▶ _DATA FOR THIS TASK_
■ ■ ■ ■ ■

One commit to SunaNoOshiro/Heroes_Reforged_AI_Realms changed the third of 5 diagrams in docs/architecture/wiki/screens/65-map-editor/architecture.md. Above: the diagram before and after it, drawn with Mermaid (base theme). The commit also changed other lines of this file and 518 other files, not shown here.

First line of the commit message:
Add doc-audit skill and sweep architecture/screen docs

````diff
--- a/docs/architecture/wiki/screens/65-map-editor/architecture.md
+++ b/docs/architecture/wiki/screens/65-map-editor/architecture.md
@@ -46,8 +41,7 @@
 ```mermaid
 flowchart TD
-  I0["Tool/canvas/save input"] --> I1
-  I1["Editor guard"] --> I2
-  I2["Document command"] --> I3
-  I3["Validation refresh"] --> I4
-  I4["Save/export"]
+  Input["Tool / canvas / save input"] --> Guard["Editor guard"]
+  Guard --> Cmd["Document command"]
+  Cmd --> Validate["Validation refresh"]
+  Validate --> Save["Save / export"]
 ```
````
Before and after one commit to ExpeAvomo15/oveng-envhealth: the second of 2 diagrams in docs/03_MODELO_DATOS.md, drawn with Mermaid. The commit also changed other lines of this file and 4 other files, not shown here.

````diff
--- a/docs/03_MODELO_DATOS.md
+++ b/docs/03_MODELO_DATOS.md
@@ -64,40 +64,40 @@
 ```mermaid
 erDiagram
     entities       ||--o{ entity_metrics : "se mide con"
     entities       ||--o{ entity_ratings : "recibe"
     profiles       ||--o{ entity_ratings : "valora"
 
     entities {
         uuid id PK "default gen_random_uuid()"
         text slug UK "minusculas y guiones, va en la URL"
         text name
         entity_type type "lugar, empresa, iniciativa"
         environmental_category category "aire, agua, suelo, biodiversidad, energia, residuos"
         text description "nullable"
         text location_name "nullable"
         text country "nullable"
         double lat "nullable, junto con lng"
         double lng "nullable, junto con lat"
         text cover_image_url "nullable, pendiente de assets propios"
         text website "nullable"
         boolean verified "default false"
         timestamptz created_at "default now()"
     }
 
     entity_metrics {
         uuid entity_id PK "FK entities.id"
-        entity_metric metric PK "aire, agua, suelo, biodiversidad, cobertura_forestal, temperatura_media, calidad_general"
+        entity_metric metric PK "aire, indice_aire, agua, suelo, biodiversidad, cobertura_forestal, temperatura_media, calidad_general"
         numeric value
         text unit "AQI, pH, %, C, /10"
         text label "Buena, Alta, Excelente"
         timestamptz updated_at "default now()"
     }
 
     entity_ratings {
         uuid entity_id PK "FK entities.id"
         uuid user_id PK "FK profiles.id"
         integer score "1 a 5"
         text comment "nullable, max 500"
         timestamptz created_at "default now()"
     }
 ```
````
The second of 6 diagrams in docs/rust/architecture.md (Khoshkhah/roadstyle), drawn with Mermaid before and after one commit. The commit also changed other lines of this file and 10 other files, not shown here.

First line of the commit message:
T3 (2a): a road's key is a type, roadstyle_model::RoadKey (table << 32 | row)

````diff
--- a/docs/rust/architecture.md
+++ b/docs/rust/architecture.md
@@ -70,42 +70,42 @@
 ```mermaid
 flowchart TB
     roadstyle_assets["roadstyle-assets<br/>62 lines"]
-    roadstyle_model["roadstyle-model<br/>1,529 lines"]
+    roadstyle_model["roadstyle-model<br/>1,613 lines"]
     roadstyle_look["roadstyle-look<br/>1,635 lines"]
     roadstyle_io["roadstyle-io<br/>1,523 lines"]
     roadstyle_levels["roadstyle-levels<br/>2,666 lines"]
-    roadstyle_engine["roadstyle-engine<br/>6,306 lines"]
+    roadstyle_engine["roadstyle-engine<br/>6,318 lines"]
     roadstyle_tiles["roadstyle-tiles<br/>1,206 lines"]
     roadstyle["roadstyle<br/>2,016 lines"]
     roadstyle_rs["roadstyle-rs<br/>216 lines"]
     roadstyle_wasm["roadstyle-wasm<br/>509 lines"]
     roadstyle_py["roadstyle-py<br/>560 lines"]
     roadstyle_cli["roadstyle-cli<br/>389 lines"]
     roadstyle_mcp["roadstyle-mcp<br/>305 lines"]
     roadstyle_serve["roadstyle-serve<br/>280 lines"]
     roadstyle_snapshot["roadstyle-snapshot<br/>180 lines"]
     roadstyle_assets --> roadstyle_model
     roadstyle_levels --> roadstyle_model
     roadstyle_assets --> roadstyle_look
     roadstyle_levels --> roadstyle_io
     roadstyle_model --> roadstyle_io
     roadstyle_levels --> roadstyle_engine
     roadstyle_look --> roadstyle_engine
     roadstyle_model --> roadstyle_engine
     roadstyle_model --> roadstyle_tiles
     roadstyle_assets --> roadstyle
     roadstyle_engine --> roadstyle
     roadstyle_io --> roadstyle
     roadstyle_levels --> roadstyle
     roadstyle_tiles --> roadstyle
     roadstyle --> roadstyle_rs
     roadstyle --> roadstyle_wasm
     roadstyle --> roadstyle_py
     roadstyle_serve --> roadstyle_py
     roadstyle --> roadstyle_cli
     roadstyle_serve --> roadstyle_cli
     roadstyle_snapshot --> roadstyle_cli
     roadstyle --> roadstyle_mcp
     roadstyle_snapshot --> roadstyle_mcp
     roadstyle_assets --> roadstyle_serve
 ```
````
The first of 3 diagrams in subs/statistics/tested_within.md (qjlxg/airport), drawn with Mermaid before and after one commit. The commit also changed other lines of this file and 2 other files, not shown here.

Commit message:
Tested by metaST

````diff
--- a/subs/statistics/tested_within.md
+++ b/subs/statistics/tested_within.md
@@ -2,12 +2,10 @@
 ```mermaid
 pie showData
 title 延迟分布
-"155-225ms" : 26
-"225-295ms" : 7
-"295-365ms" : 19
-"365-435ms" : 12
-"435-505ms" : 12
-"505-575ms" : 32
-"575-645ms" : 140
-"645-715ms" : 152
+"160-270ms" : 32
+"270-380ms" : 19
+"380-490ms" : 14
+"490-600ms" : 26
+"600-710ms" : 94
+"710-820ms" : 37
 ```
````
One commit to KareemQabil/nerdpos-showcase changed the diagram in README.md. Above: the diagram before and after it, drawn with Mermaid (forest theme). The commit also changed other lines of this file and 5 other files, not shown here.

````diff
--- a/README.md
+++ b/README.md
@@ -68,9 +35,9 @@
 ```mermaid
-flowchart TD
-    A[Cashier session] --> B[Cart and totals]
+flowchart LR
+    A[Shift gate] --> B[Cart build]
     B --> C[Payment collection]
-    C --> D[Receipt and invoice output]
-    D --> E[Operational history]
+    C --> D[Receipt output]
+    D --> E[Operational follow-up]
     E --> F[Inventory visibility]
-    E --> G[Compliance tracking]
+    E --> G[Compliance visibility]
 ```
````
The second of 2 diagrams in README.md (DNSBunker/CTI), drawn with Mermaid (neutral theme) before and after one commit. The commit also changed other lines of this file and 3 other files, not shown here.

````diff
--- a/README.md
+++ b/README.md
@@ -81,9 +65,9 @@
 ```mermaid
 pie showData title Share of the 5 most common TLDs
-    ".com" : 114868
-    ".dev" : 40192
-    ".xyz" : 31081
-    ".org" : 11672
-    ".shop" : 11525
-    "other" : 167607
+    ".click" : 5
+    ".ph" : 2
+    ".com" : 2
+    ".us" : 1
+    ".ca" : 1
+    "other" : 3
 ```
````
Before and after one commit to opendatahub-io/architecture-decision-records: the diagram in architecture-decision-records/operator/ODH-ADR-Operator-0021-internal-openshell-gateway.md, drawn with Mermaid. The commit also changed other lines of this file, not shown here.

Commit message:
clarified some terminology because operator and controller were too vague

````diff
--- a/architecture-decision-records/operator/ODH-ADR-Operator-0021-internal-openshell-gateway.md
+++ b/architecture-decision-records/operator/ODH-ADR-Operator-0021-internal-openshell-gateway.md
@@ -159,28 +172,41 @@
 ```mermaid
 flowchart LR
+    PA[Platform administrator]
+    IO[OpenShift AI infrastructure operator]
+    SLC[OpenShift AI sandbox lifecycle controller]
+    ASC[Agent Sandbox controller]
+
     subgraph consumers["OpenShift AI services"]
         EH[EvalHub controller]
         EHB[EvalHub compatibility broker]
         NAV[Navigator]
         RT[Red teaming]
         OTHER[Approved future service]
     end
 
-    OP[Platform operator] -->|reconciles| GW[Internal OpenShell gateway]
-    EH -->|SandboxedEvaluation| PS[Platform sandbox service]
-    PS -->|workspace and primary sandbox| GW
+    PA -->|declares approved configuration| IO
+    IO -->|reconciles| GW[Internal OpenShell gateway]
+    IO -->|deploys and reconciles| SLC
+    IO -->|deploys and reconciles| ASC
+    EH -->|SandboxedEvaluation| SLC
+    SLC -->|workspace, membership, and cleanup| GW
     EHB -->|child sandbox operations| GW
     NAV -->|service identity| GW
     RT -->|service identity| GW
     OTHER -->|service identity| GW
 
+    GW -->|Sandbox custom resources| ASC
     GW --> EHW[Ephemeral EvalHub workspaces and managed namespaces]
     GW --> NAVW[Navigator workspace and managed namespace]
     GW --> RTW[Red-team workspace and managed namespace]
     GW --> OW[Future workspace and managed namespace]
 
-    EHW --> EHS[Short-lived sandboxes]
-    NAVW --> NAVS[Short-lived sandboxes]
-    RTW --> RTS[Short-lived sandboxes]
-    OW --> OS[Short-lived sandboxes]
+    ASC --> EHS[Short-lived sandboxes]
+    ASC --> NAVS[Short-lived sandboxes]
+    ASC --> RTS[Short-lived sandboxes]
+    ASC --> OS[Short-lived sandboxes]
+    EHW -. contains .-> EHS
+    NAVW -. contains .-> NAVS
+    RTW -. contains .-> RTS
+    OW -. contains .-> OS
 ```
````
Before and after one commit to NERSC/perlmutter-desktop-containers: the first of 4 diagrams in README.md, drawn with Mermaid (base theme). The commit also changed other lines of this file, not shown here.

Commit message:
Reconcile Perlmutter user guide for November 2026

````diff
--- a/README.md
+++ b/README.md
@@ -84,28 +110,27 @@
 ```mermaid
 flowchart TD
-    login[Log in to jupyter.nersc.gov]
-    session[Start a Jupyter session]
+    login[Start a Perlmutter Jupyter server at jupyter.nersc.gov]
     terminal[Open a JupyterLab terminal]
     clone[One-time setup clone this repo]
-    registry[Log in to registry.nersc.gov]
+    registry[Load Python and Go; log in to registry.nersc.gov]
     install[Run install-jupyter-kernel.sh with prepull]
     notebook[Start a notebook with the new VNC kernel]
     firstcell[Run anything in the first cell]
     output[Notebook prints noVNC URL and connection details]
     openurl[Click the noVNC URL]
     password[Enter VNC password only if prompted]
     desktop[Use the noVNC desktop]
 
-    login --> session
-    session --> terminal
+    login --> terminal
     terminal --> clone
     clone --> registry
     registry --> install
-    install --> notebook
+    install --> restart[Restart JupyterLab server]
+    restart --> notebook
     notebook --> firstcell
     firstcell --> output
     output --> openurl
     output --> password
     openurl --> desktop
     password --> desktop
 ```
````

■ ■ ■ ■ ■

▶ _WHAT TO PRODUCE_
Before answering, count every line of the data that holds the word "nullable"; the reply is that number only.

▶ _YOUR SOLUTION_
8